EXERCISE REQUIREMENTS —
Would you pull out every line of the material that contains the string "preds"?

Top of DATA SECTION

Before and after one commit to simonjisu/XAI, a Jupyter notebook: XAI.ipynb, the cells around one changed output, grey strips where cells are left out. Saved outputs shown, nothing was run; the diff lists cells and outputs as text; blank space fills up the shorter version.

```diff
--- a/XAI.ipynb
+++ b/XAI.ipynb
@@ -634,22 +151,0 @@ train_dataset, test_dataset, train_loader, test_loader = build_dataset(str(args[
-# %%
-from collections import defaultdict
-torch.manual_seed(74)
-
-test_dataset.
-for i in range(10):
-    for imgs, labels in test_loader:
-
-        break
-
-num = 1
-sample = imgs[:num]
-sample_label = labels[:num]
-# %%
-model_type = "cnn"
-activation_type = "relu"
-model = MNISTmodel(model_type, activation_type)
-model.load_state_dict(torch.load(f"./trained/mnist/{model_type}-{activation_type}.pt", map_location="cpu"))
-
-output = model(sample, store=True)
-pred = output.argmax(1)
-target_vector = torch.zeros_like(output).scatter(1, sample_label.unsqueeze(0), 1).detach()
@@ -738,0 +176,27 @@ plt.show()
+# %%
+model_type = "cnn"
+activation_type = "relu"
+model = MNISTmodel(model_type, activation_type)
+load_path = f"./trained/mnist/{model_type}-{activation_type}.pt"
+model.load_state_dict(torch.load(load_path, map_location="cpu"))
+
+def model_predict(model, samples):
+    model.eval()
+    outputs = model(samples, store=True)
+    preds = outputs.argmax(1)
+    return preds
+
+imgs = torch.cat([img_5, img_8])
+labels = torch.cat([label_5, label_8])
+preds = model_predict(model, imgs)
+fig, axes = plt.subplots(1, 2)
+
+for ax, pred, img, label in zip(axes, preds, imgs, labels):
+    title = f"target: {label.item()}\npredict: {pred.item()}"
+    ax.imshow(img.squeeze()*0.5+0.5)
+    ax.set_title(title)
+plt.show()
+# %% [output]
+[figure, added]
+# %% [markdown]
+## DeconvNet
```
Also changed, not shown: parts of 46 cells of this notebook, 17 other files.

Bottom of DATA SECTION
Top of DATA SECTION

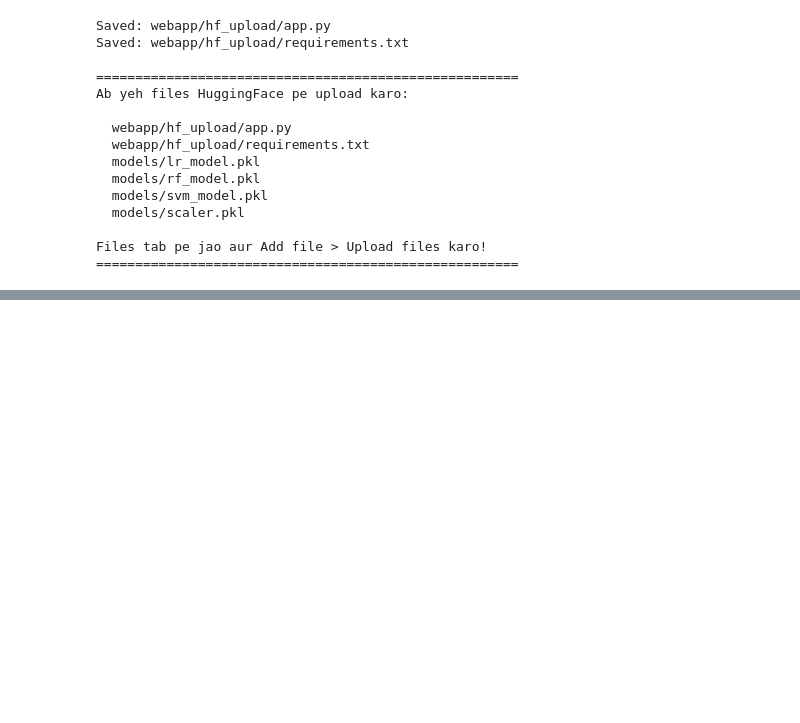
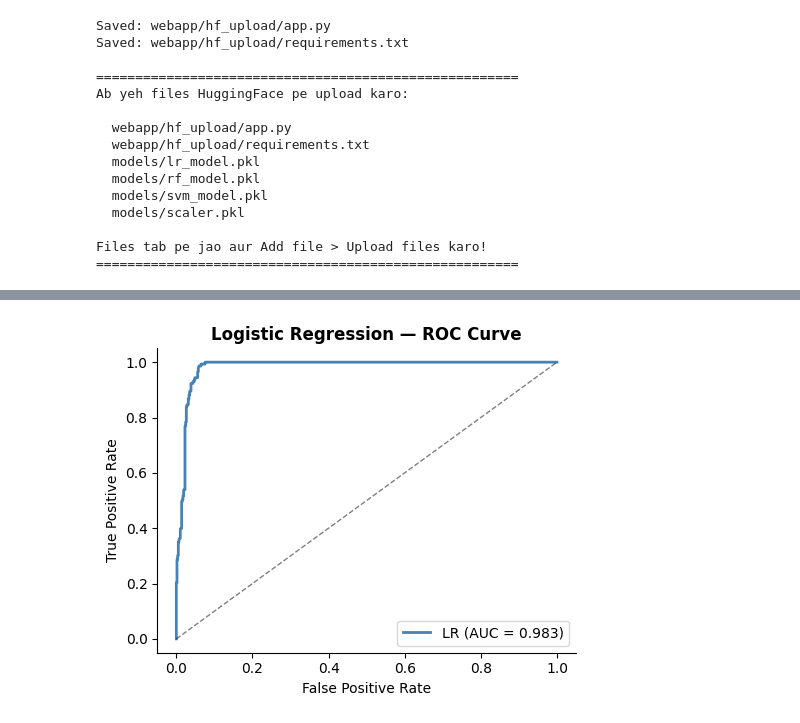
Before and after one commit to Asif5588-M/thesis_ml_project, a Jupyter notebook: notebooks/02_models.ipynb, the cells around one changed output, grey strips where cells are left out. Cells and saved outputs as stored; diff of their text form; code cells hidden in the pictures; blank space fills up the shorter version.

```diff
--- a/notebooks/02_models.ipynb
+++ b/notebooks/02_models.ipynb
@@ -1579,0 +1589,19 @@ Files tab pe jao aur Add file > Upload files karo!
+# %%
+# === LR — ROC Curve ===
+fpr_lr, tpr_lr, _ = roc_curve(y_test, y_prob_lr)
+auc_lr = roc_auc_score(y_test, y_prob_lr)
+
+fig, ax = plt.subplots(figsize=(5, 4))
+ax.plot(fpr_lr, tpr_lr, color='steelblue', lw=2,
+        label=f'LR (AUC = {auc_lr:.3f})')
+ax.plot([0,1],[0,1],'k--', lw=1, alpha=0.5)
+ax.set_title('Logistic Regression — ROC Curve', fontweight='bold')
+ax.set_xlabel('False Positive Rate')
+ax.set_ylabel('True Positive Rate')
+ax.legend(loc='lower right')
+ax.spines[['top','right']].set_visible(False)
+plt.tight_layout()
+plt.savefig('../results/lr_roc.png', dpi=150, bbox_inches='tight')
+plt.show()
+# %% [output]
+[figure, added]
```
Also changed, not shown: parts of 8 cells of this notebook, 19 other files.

Bottom of DATA SECTION

SOLUTION TO THE EXERCISE —
+    preds = outputs.argmax(1)
+    return preds
+preds = model_predict(model, imgs)
+for ax, pred, img, label in zip(axes, preds, imgs, labels):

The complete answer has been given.